Gay men who’ve abstained from sex for one year would be able to donate blood in 2015, ending a lifetime ban for the gay community, under a proposed FDA policy change unveiled Tuesday.
The current lifetime ban by U.S. Food and Drug Administration states dates back to 1983 and forbids men who have had sex with men from becoming blood donors because the group is “at increased risk for HIV, hepatitis B and certain other infections that can be transmitted by transfusion,” the FDA has ruled.
But the FDA is now seeking a change in that policy and would allow such blood donations based on an independent expert advisory panel’s recommendation, the agency said.
The proposed change would align the one-year deferral period “with that of other men and women at increased risk for HIV infection,” the FDA said.
I used to lie — what was my discomfort next to genuine need? I dated a man who spent 2002 and 2003 lobbying the feds to change the policy — I used to tease him. Then I was proud to be a dick every time a blood bank employee approached outside the student union building. “Sorry, man. I’M GAY,” I’d spit. Without fail the employee would paw at the ground like a sheepish colt and mumble an apology. It wasn’t their fault. They followed a policy that assumed straight men and women would catch HIV because the blood supply wasn’t screened properly.
But I suppose you’re not gay if you haven’t had sex in a year.
Catching HIV is one of the last worries on the mind of the young gay men I meet. The virus that can turn into full-fledged AIDS killed millions of men and made a generation of survivors wary of sexual contact. Now we learn that in Florida patients who need drugs pay higher co-pays:
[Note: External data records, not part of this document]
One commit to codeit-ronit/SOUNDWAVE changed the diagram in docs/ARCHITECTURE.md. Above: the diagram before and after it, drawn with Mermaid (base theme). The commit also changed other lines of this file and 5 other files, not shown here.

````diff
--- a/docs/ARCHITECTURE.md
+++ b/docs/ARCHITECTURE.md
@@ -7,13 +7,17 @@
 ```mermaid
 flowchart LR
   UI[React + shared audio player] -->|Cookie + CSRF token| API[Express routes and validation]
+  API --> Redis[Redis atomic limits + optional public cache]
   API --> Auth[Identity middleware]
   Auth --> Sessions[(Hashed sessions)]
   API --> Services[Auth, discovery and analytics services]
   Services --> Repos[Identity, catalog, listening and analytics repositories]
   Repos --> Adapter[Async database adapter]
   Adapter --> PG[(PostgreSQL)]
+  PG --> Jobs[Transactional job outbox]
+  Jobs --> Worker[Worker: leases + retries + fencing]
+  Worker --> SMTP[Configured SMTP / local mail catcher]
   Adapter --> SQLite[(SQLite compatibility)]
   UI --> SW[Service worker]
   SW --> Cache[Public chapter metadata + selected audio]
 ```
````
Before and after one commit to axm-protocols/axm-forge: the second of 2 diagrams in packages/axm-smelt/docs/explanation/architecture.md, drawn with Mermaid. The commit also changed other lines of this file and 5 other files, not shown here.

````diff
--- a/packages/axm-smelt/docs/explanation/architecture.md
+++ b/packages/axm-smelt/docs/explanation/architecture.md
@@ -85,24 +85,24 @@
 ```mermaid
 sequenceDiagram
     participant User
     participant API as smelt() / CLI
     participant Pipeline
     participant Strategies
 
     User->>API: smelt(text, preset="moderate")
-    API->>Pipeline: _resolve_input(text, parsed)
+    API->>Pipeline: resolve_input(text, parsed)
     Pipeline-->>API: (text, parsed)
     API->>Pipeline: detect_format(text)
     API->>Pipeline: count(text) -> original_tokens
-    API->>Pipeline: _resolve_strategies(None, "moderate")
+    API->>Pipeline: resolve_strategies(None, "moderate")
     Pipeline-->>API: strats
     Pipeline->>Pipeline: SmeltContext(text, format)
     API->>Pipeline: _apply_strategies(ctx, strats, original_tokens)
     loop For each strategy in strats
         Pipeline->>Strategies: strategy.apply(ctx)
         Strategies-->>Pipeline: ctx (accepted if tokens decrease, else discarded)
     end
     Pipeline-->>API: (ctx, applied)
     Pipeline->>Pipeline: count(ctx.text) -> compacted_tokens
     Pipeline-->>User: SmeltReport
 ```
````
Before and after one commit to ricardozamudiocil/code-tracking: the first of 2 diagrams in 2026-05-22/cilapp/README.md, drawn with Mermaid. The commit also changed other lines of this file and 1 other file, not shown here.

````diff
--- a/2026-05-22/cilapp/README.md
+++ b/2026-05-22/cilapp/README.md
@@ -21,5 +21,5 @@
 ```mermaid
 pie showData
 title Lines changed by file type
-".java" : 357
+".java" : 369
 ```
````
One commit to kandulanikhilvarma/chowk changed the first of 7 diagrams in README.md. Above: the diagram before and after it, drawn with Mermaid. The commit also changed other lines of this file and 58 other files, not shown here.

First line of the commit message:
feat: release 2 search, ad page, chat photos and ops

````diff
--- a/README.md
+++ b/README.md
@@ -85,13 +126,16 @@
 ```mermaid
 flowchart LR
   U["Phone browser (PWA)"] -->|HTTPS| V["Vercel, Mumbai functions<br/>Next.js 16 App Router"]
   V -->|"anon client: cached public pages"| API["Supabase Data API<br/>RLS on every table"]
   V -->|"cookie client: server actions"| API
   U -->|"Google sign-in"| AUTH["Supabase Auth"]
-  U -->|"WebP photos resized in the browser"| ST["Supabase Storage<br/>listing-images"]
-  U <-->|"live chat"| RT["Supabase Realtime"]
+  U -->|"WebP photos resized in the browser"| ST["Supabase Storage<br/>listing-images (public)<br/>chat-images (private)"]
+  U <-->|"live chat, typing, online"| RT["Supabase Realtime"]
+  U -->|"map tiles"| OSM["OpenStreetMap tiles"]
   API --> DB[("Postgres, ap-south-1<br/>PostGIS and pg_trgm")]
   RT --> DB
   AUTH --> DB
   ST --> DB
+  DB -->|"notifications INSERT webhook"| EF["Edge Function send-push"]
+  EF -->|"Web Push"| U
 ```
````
The Affordable Care Act ended denial of coverage for preexisting conditions and, with the opening of the healthcare marketplace in October 2013, people with HIV/AIDS could enroll in health insurance for the first time under the ACA.
But an analysis by the AIDS Institute of Florida’s silver-level health plans found that the four companies placed HIV and hepatitis drugs in their highest formulary tiers, meaning that people who need those drugs must pay the highest out-of-pocket costs for them. According to the study:
• CoventryOne places all HIV drugs in Tier 5 of its formulary, requiring a 40 percent co-insurance after a $1,000 prescription deductible.
• Cigna also places all HIV and hepatitis drugs in Tier 5 with 40 percent co-insurance after a deductible ranging from $0 to $2,750.
• Humana places all HIV and hepatitis drugs in Tier 5 with a 50 percent co-insurance after a $1,500 deductible.
• Preferred Medical places all HIV drugs and all but two hepatitis drug in a Specialty Tier requiring 40 percent co-insurance.
In each case, most or all of the drugs require prior authorization.
Because these victims are often the poorest, they have no advocates; like the rural victims of the mindless dicta which bans states like mine from receiving the ACA’s Medicaid expansion or who make too much over the poverty line to qualify for federal aid anyway, they’re in limbo.
A possible breakthrough with an AIDS vaccine:
The vaccine developed by Stone and his team can prevent mice from becoming infected with HIV, he said, by targeting a specific receptor in the immune system to trigger a significant T-cell response to the virus.
The receptor is called CD40, and the vaccine uses a special form of the receptor’s natural binding protein to enable the immune system’s dendritic cells to signal the presence of HIV.
“We’re trying to get a magic bullet,” Stone said, “that can bring information about HIV to dendritic cells.”
Unlike standard vaccines, which use untargeted antigen to generate an immune system response, the approach developed by Stone and his team attaches an HIV antigen to the binding protein, which then generates the better immune response by targeting the antigen to dendritic cells.